It's still difficult for people today to conceive of someone being born bad, even as more and more studies are coming out each year that point to the significant effects of DNA on human behavior. But of course, it is also rare that a child born to parents carrying the genes for mental illness or antisocial behavior grows up in a happy, stable home where the parents are equipped to provide a living, nurturing life. Even children who are adopted into loving homes have to deal with feelings of having been unwanted by their biological parents. Simply put, nature and nurturing can often have countervailing influences.

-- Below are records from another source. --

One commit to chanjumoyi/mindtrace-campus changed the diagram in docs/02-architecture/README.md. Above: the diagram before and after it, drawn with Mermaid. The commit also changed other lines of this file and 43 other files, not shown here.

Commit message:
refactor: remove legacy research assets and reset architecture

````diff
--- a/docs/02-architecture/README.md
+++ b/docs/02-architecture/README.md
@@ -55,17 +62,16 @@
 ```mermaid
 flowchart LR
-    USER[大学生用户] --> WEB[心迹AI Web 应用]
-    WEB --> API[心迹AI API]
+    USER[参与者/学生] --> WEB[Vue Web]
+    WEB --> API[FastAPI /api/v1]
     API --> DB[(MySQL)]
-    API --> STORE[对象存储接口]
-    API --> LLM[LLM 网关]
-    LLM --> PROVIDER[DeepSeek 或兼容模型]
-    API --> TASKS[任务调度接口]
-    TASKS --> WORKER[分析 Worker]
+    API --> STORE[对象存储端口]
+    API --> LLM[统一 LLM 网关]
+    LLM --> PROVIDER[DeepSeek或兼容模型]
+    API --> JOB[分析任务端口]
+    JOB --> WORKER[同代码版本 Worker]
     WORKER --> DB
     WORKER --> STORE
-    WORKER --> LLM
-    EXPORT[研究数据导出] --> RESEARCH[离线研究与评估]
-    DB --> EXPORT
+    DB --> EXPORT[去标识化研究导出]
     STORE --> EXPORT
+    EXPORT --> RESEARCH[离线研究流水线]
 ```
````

Unfortunately, in the case of David Berkowitz, best known as the "Son of Sam", it seems almost as though nature and nurture both conspired against him. In the wake of his notorious crime spree, one of the most infamous of the 20th century, he recalled internal struggles to conform from a very early age and had to deal with the baggage and insecurities that came from his adoption. As he grew up, he seems to have lacked the will, or at least the fear of the justice system, that kept many others like him from going too far down a bad road. Indeed, he later claimed to be unable to control himself, describing dark forces that pressed him on to do things he would never have otherwise done, even as he ultimately confessed to his heinous acts and accepted his punishment rather than drag himself and his victims through a long, drawn out trial.
©2016 Charles River Editors (P)2017 Charles River Editors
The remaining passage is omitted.